Located on the grounds of East Jersey State Prison, The Adult Diagnostic and Treatment Center in Avenel, New Jersey, houses individuals convicted of (and, conversely, individuals who have only been charged with and not convicted of) certain sex crimes who are willing to undergo treatment. According to reports, it is the only complex in the U.S. dedicated solely to the treatment of sex offenders.
The detainee-filed complaint claims Lanigan, state Dept. of Human Services Commissioner Elizabeth Connolly, and STU operators and supervisors, as well as Dr. Merrill Main, the STU’s clinical director, failed “to provide adequate and meaningful mental health treatment to the named plaintiffs and all others … that have been involuntarily detained by the New Jersey Department of Human Services pursuant to the New Jersey Sexually Violent Predator Act.”
The SVPA, the complaint details, pertains to individuals who have been convicted of certain sexual offenses and have been found to have a mental disorder that creates the possibility that the individual could engage in future acts of sexual violence.
A named plaintiff in the suit claims that, despite being subject to a commitment order, he has not consented to participate in any mental health treatment program offered by the Department of Human Services. According to the inmate, despite his refusal to participate in treatment, he has never received “adequate counseling or treatment that might yield a realistic chance for his release” due to “systemic deficiencies” in the SVPA.
Although the SVPA is not meant to punish individuals—rather to provide for segregation and treatment— the complaint says in addition to receiving reportedly inadequate treatment, plaintiffs have “been confined in punitive conditions” that overstep the goal of the SVPA.

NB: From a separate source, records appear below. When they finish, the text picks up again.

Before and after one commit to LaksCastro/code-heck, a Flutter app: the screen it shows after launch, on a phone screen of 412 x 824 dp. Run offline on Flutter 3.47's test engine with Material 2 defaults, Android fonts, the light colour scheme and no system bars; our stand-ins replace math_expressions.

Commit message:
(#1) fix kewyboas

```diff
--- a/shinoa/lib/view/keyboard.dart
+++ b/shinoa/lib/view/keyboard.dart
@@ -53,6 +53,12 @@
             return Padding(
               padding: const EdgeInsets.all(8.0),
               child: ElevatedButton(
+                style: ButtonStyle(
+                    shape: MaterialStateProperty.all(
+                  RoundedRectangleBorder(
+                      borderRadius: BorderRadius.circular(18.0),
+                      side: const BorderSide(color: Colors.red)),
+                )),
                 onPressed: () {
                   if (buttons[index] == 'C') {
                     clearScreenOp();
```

Summarily, plaintiffs seek redress for the defendants’ allegedly preference to “warehouse” such offenders out of sight in an attempt to indefinitely detain and punish, rather than treat supposed mental disabilities.